How to discuss the cabin in the woods? Now there is a million dollar question. A group of college students made up of Chris Hemsworth (pre-Thor), Anna Hutchinson, Fran Kranz, Kristen Connolly and Jesse Williams all decide to disappear off the grid and go to Hemsworth’s cousin’s cabin in the woods for the weekend. The horror archetype is right there, only instead of each of the characters being stupid stereotypes, they are each intellectual in their own way. Keeping true to the genre stereotypes, they have a run in with a creepy local before arriving at the cabin. This is a sequence of oft-traveled horror clichés, and it takes very little time to shake those shackles free.
As far as describing Cain in the Woods’ plot goes, that’s as much as can be detailed without going into spoiler territory. Needless to say, there’s a cabin and it’s in the woods, after that the party of 5 see how far down the rabbit hole goes. Do not read any plot spoilers, don’t watch any trailers, ignorance is bliss with Drew Goddard’s spectacular directorial debut.
The script Goddard co-wrote with genre champion Joss Whedon is breathless in its controlled chaos. Horror is roasted, its rules and formulas lampooned with hilarious results, of which the cherry on top of the cake is one character getting exactly what they wished for. Horror might be the source of the comedy; it is also given all the respect it deserves with a healthy amount of claret and slime on screen and knowledge of the formulas. Subversion and metatextuality are the name of the game, but underneath all the flair and subterfuge there is still everything that the discerning genre fan demands, only with an unpredictability that comes with a film that is playing with expectations and set-up.
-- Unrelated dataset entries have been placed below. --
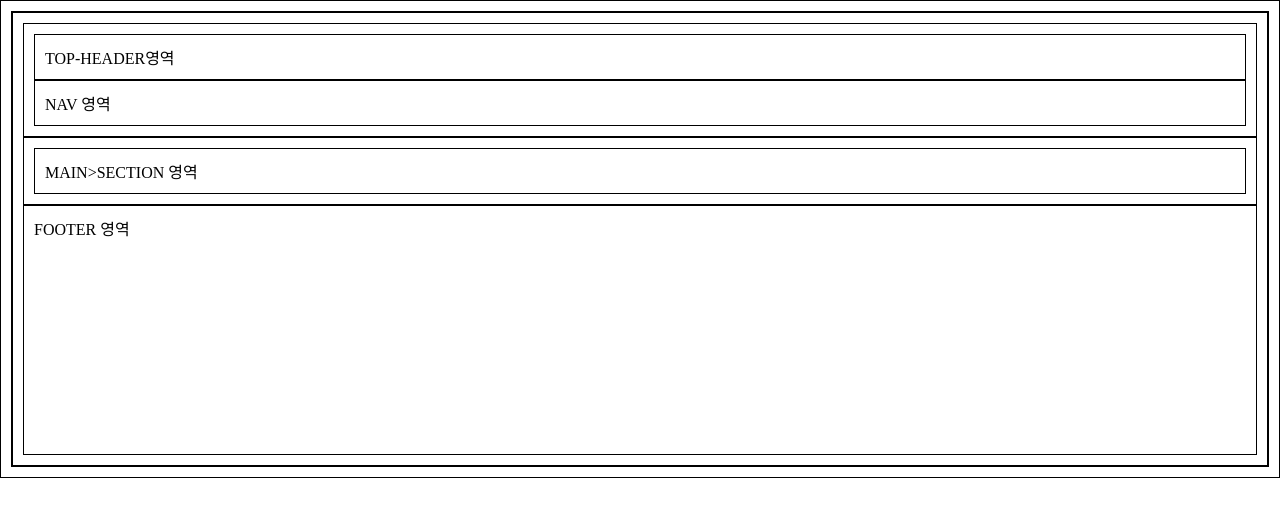
Repository: Leehj9094/JAVA_BOOK-
Page: http://localhost/01JSP/C03/02Include/index.jsp
An editor plug-in stored every save of this project. The page is shown before and after the next save, followed by the edit.
The browser window is 1280 px wide. The pictures show the whole page.
The page is served by Tomcat 9. Other server files are loaded and not shown.

Above is the page before, as saved 2025-04-02 01:49:00.

### JSP/01JSP/src/main/webapp/C03/02Include/index.jsp
<%@ page language="java" contentType="text/html; charset=UTF-8"
    pageEncoding="UTF-8"%>
<!DOCTYPE html>
<html>
<head>
<meta charset="UTF-8">
<title>Insert title here</title>

<style>
:root{}
*{box-sizing:border-box;padding:10px; border:1px solid;}
a{}
ul{}
body{padding:0;margin:0;}
.wrapper{}
.wrapper>header{min-height:100px;}
.wrapper>header>.top-header{min-height:25px;}
.wrapper>header>.nav{min-height:75px;}
.wrapper>main{min-height:calc(100vh-100px-250px);}
.wrapper>section{}
.wrapper>footer{min-height:250px;}
</style>

</head>
<body>
	<div class="wrapper">
		<header>
			<!--  -->
			<%@ include file="./layouts/TopHeader.jsp" %>
			<!--  -->
			<%@ include file="./layouts/Nav.jsp" %>
		</header>
		<main>
			<section>MAIN>SECTION 영역</section>
		</main>
		<!--  -->
		<%@ include file="./layouts/Footer.jsp" %>
	</div>

</body>
</html>

### JSP/01JSP/src/main/webapp/C03/02Include/layouts/TopHeader.jsp
<%@ page language="java" contentType="text/html; charset=UTF-8"
    pageEncoding="UTF-8"%>
<!-- TOP-HEADER -->
<div class="top-header">TOP-HEADER영역</div>

### JSP/01JSP/src/main/webapp/C03/02Include/layouts/Nav.jsp
<%@ page language="java" contentType="text/html; charset=UTF-8"
    pageEncoding="UTF-8"%>
<!-- NAV -->
<nav>NAV 영역</nav>

### JSP/01JSP/src/main/webapp/C03/02Include/layouts/Footer.jsp
<%@ page language="java" contentType="text/html; charset=UTF-8"
    pageEncoding="UTF-8"%>
<!-- FOOTER -->
<footer>FOOTER 영역</footer>

After the next save:
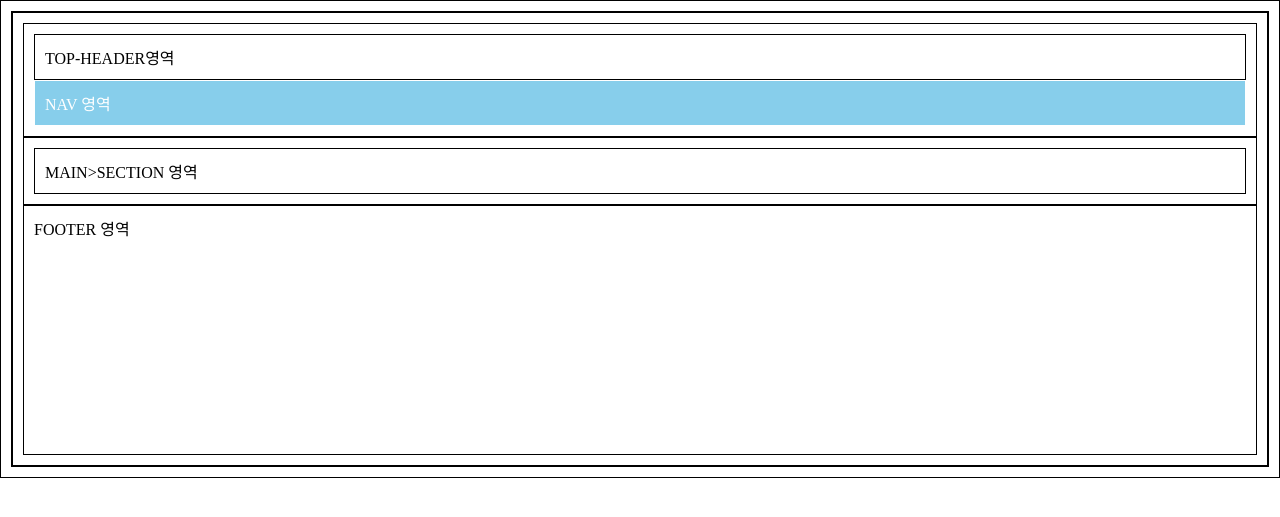
Saved 86 s later.
--- a/JSP/01JSP/src/main/webapp/C03/02Include/layouts/Nav.jsp
+++ b/JSP/01JSP/src/main/webapp/C03/02Include/layouts/Nav.jsp
@@ -1,4 +1,8 @@
 <%@ page language="java" contentType="text/html; charset=UTF-8"
     pageEncoding="UTF-8"%>
+
+<style>
+	nav{background-color:skyblue; color:white;}
+</style>
 <!-- NAV -->
 <nav>NAV 영역</nav>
That unpredictability lends itself to the plot trajectory beautifully. At the beginning you are presented with certain truths and characters and from there chaos takes over and you, the viewer is just along for the ride. The way that information is divulged is comparable to that of a mystery. With each new revelation presented conclusions are made, which are quickly proven wrong and this escalates alongside the violence and intensity to a concluding third that can only be described as exhilarating.
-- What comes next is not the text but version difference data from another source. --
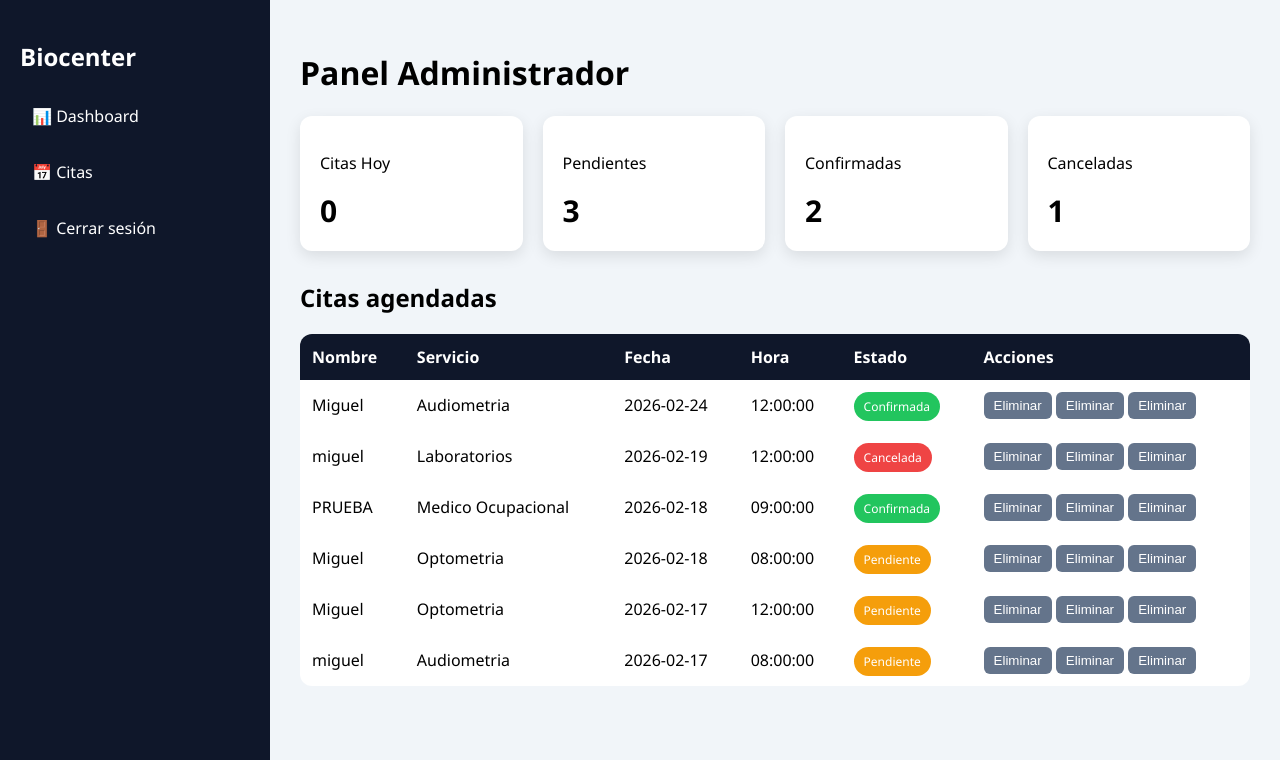
Repository: Miguelperdomo/Biocenter
Page: http://localhost/public_html/PHP/panel.php
An editor plug-in stored every save of this project. The page is shown before and after the next save, followed by the edit.
The browser window is 1280 px wide. The pictures show the whole page.
The page is run by PHP 8.4 with error messages shown; the project is at /var/www/html/. The session is filled in as if someone had signed in: {"admin": {"id": 1, "usuario": "admin", "email": "perdomomiguel2004@gmail.com"}}. Other server files are loaded and not shown. The database holds what the project's SQL file puts in it.

Above is the page before, as saved 2026-02-18 09:28:15.

### PHP/panel.php
<?php
session_start();
require "../conection/conexion.php";

if(!isset($_SESSION['admin'])){
    header("Location: ../login.php");
    exit();
}

/* CONTADORES */
$hoy = date("Y-m-d");

$citasHoy = $conn->query("SELECT COUNT(*) total FROM citas WHERE fecha='$hoy'")->fetch_assoc()['total'];
$pendientes = $conn->query("SELECT COUNT(*) total FROM citas WHERE estado='Pendiente'")->fetch_assoc()['total'];
$confirmadas = $conn->query("SELECT COUNT(*) total FROM citas WHERE estado='Confirmada'")->fetch_assoc()['total'];
$canceladas = $conn->query("SELECT COUNT(*) total FROM citas WHERE estado='Cancelada'")->fetch_assoc()['total'];

/* LISTAR CITAS */
$citas = $conn->query("SELECT * FROM citas ORDER BY fecha DESC, hora DESC");
?>

<!DOCTYPE html>
<html lang="es">
<head>
<meta charset="UTF-8">
<meta name="viewport" content="width=device-width, initial-scale=1.0">
<title>Panel Admin</title>

<style>
body{margin:0;font-family:'Segoe UI';display:flex;background:#f1f5f9;}
.sidebar{width:230px;background:#0f172a;height:100vh;color:white;padding:20px;}
.sidebar a{display:block;color:white;text-decoration:none;padding:12px;margin:10px 0;border-radius:6px;}
.sidebar a:hover{background:#2563eb;}
.main{flex:1;padding:30px;}

.cards{display:grid;grid-template-columns:repeat(auto-fit,minmax(200px,1fr));gap:20px;margin-bottom:30px;}
.card{background:white;padding:20px;border-radius:12px;box-shadow:0 5px 15px rgba(0,0,0,.1);}
.card h3{margin:0;font-size:30px;}

table{width:100%;border-collapse:collapse;background:white;border-radius:12px;overflow:hidden;}
th,td{padding:12px;text-align:left;}
th{background:#0f172a;color:white;}

.estado{
    padding:6px 10px;
    border-radius:20px;
    color:white;
    font-size:12px;
}
.pendiente{background:#f59e0b;}
.confirmada{background:#22c55e;}
.cancelada{background:#ef4444;}

.btn{padding:6px 10px;border:none;border-radius:6px;color:white;cursor:pointer;}
.accept{background:#22c55e;}
.cancel{background:#ef4444;}
.delete{background:#64748b;}


/* ================= RESPONSIVE PANEL ================= */

@media(max-width: 900px){

    body{
        flex-direction:column;
    }

    .sidebar{
        width:100%;
        height:auto;
        display:flex;
        justify-content:space-around;
        align-items:center;
        padding:10px;
    }

    .sidebar h2{
        display:none;
    }

    .sidebar a{
        margin:0;
        font-size:14px;
        padding:10px;
    }

    .main{
        padding:15px;
    }

    .cards{
        grid-template-columns:1fr 1fr;
        gap:10px;
    }

}

.modal{
    display:none;
    position:fixed;
    top:0;
    left:0;
    width:100%;
    height:100%;
    background:rgba(0,0,0,.6);
    justify-content:center;
    align-items:center;
    z-index:999;
}

.modal-content{
    background:white;
    padding:30px;
    border-radius:12px;
    text-align:center;
    width:90%;
    max-width:350px;
    animation:pop .3s ease;
}

.modal-content h2{ margin:10px 0; }

.modal-content button{
    padding:10px 20px;
    margin:10px;
    border:none;
    border-radius:6px;
    cursor:pointer;
    color:white;
}

@keyframes pop{
    from{transform:scale(.7);opacity:0;}
    to{transform:scale(1);opacity:1;}
}


/* ================= TABLA RESPONSIVE ================= */

@media(max-width:700px){

    .cards{
        grid-template-columns:1fr;
    }

    table{
        display:block;
        overflow-x:auto;
        white-space:nowrap;
    }

    th,td{
        font-size:14px;
        padding:10px;
    }

}

/* ================= BOTONES MOVIL ================= */

@media(max-width:500px){

    .btn{
        display:block;
        width:100%;
        margin-bottom:5px;
    }

}



</style>
</head>

<body>

<div class="sidebar">
<h2>Biocenter</h2>
<a href="#">📊 Dashboard</a>
<a href="#">📅 Citas</a>
<a href="logout.php">🚪 Cerrar sesión</a>
</div>

<div class="main">

<h1>Panel Administrador</h1>

<!-- CONTADORES -->
<div class="cards">
<div class="card"><p>Citas Hoy</p><h3><?=$citasHoy?></h3></div>
<div class="card"><p>Pendientes</p><h3><?=$pendientes?></h3></div>
<div class="card"><p>Confirmadas</p><h3><?=$confirmadas?></h3></div>
<div class="card"><p>Canceladas</p><h3><?=$canceladas?></h3></div>
</div>

<h2>Citas agendadas</h2>

<table>
<tr>
<th>Nombre</th>
<th>Servicio</th>
<th>Fecha</th>
<th>Hora</th>
<th>Estado</th>
<th>Acciones</th>
</tr>

<?php while($row=$citas->fetch_assoc()): ?>

<tr>
<td><?=$row['nombre_completo']?></td>
<td><?=$row['tipo_servicio']?></td>
<td><?=$row['fecha']?></td>
<td><?=$row['hora']?></td>

<td>
<span class="estado
<?=
$row['estado']=="Pendiente"?"pendiente":
($row['estado']=="Confirmada"?"confirmada":"cancelada")
?>">
<?=$row['estado']?>
</span>
</td>

<td>

<button type="button" class="btn delete" onclick="abrirModal(<?=$row['id']?>,'eliminar')">
Eliminar
</button>

<button type="button" class="btn delete" onclick="abrirModal(<?=$row['id']?>,'eliminar')">
Eliminar
</button>

<button class="btn delete" onclick="confirmarAccion(<?=$row['id']?>,'eliminar')">
Eliminar
</button>

<form id="formAccion" method="POST" action="./accion_cita.php">
<input type="hidden" name="id" id="idCita">
<input type="hidden" name="accion" id="tipoAccion">
</form>


</td>

</tr>
<div id="modalConfirm" class="modal">
  <div class="modal-content">
    <h2 id="tituloConfirm"></h2>
    <p id="textoConfirm"></p>

    <button class="btn accept" onclick="ejecutarAccion()">SI</button>
    <button class="btn delete" onclick="cerrarConfirm()">Cancelar</button>
  </div>
</div>

<div id="modalResult" class="modal">
  <div class="modal-content">
    <h2 id="tituloResult"></h2>
    <p id="textoResult"></p>
    <button onclick="cerrarResult()">Aceptar</button>
  </div>
</div>


<?php endwhile; ?>

</table>

</div>
</body>


<script>

let accionActual = "";
let citaActual = "";

function confirmarAccion(id, accion){

    citaActual = id;
    accionActual = accion;

    const modal = document.getElementById("modalConfirm");
    const titulo = document.getElementById("tituloConfirm");
    const texto = document.getElementById("textoConfirm");

    modal.style.display="flex";

    if(accion=="confirmar"){
        titulo.innerHTML="Confirmar cita";
        texto.innerHTML="¿Seguro que deseas ACEPTAR esta cita?";
    }

    if(accion=="cancelar"){
        titulo.innerHTML="Cancelar cita";
        texto.innerHTML="¿Seguro que deseas CANCELAR esta cita?";
    }

    if(accion=="eliminar"){
        titulo.innerHTML="Eliminar cita";
        texto.innerHTML="¿Seguro que deseas ELIMINAR esta cita?";
    }
}

function cerrarConfirm(){
    document.getElementById("modalConfirm").style.display="none";
}

function ejecutarAccion(){

    document.getElementById("idCita").value = citaActual;
    document.getElementById("tipoAccion").value = accionActual;

    document.getElementById("formAccion").submit();
}

function cerrarResult(){
    document.getElementById("modalResult").style.display="none";
}

/* MOSTRAR RESULTADO AUTOMATICO */

const params = new URLSearchParams(window.location.search);
const msg = params.get("msg");

if(msg){

    const modal = document.getElementById("modalResult");
    const titulo = document.getElementById("tituloResult");
    const texto = document.getElementById("textoResult");

    modal.style.display="flex";

    if(msg=="Confirmada"){
        titulo.innerHTML="✅ Cita Confirmada";
        texto.innerHTML="La cita fue aceptada correctamente.";
    }

    if(msg=="Cancelada"){
        titulo.innerHTML="❌ Cita Cancelada";
        texto.innerHTML="La cita fue cancelada correctamente.";
    }
}

</script>


</html>

### conection/conexion.php
<?php
$host="localhost";
$user="root";
$pass="";
$db="biocenter";

$conn=new mysqli($host,$user,$pass,$db);

if($conn->connect_error){
    die("Error de conexión");
}
?>

### biocenter (2).sql (the tables this page reads)
CREATE TABLE `citas` (
  `id` int(11) NOT NULL,
  `nombre_completo` varchar(150) NOT NULL,
  `email` varchar(120) NOT NULL,
  `telefono` varchar(20) NOT NULL,
  `tipo_servicio` enum('Medico Ocupacional','Optometria','Audiometria','Laboratorios') NOT NULL,
  `tipo_usuario` enum('Persona Natural','Empresa') NOT NULL,
  `fecha` date NOT NULL,
  `hora` time NOT NULL,
  `estado` enum('Pendiente','Confirmada','Cancelada') DEFAULT 'Pendiente',
  `fecha_registro` timestamp NOT NULL DEFAULT current_timestamp(),
  `observaciones` text DEFAULT NULL
) ENGINE=InnoDB DEFAULT CHARSET=utf8mb4 COLLATE=utf8mb4_general_ci;

INSERT INTO `citas` (`id`, `nombre_completo`, `email`, `telefono`, `tipo_servicio`, `tipo_usuario`, `fecha`, `hora`, `estado`, `fecha_registro`, `observaciones`) VALUES
(1, 'Miguel', 'sistemas@gamil.com', '3160539301', 'Optometria', 'Persona Natural', '2026-02-18', '08:00:00', 'Pendiente', '2026-02-17 17:58:15', 'Pruebaaa'),
(2, 'PRUEBA', 'thebugscompile@gmail.com', '3133854821', 'Medico Ocupacional', 'Empresa', '2026-02-18', '09:00:00', 'Confirmada', '2026-02-17 18:01:56', 'Purba'),
(3, 'miguel', 'biocentersaludocupacional@gmail.com', '3123591195', 'Laboratorios', 'Empresa', '2026-02-19', '12:00:00', 'Cancelada', '2026-02-17 18:03:08', 'sdfafaswdfasdf'),
(4, 'Miguel', 'thebugscompile@gmail.com', '3160539301', 'Optometria', 'Empresa', '2026-02-17', '12:00:00', 'Pendiente', '2026-02-17 18:10:38', 'sdds'),
(5, 'miguel', 'biocentersaludocupacional@gmail.com', '3133854821', 'Audiometria', 'Empresa', '2026-02-17', '08:00:00', 'Pendiente', '2026-02-17 18:13:50', 'VJF'),
(6, 'Miguel', 'thebugscompile@gmail.com', '3133854821', 'Audiometria', 'Empresa', '2026-02-24', '12:00:00', 'Confirmada', '2026-02-17 18:19:38', 'prueba');

ALTER TABLE `citas`
  ADD PRIMARY KEY (`id`);

ALTER TABLE `citas`
  MODIFY `id` int(11) NOT NULL AUTO_INCREMENT, AUTO_INCREMENT=8;

After the next save:
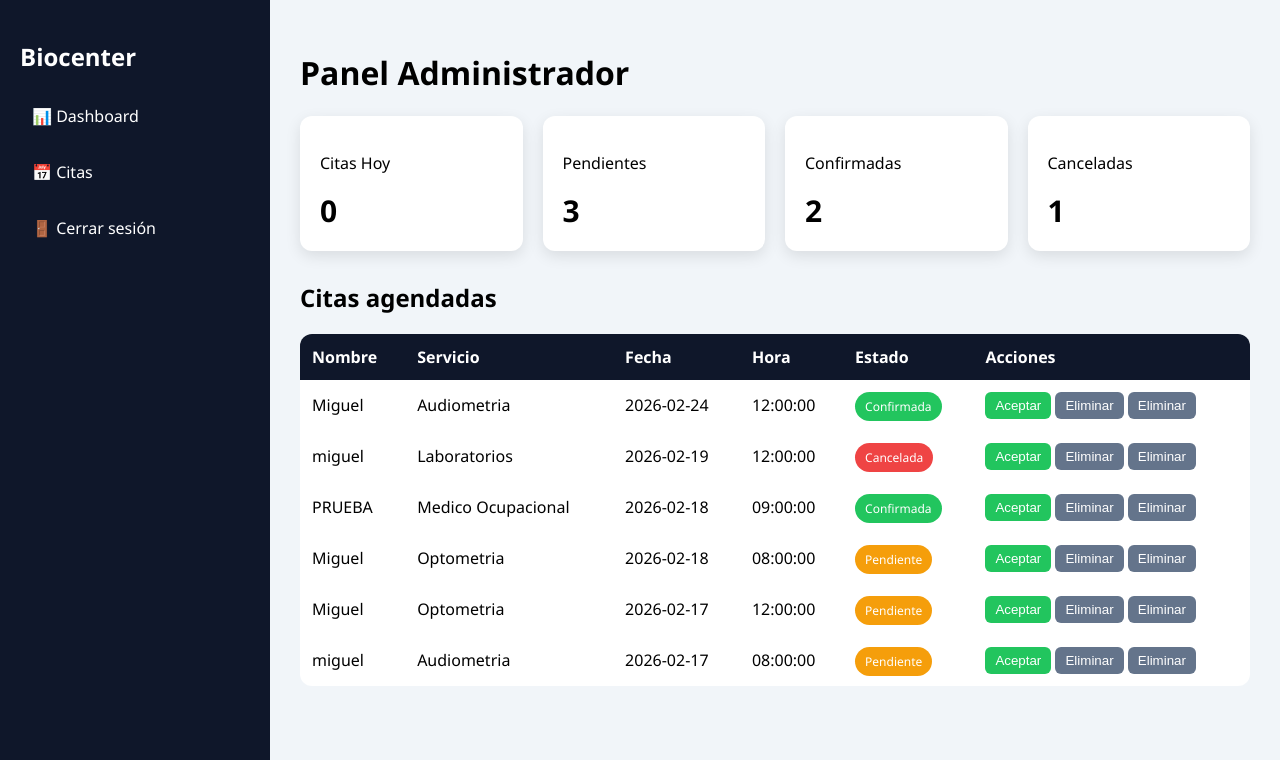
Saved 33 s later.
--- a/PHP/panel.php
+++ b/PHP/panel.php
@@ -226,8 +226,8 @@ $row['estado']=="Pendiente"?"pendiente":
 
 <td>
 
-<button type="button" class="btn delete" onclick="abrirModal(<?=$row['id']?>,'eliminar')">
-Eliminar
+<button class="btn accept" onclick="confirmarAccion(<?=$row['id']?>,'confirmar')">
+Aceptar
 </button>
 
 <button type="button" class="btn delete" onclick="abrirModal(<?=$row['id']?>,'eliminar')">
It could be argued that Cabin in the Woods is the new Scream, only with less internal conflict. Scream blurred the line of horror with meta-textuality and self-awareness in a film that was limited by its own self-imposed boundaries, those of the slasher sub-genre. Was Scream and its sequels a patchy film experience as a comment on the nature of the genre? Nobody knows the answer to that question other than Wes Craven. No such doubt exists in Goddard’s film. This is thanks to Cabin in the Woods being an object of entertainment, rather than a thesis on horror lineage run through a nuts and bolts genre film.
This is not only thanks to the dazzling script from Whedon & Goddard, but the cast being full of life. With the film being finished two years ago and stuck amidst studio politics, the Chris Hemsworth who plays Curt is not a star. Still, he exudes leading man qualities; his charisma is affable whether he is playing the god of thunder or a psychology major in over his head.
Kristen Connolly and Jesse Williams have a real chemistry as a pair who’ve been set up with each other on this weekend, with Connolly being a sympathetic leading lady. The star of the show is Fran Kranz, who plays the stoner of the group; he has the lion’s share of the killer jokes and the personality that the viewer gravitates towards. Other actors are great, but who they are and their role is something that has to be kept in strict secrecy for any enjoyment to the gained from the many twists and turns that film delivers.
Horror fans, monster movie buffs, and people who are open to movies subverting your expectations with a wicked lick of humour will enjoy the hell out of this movie. Ignoring target audiences and appeal, Drew Goddard and Joss Whedon’s collaboration is the best horror movie of recent years and the most unique one to see the light of day in far too long.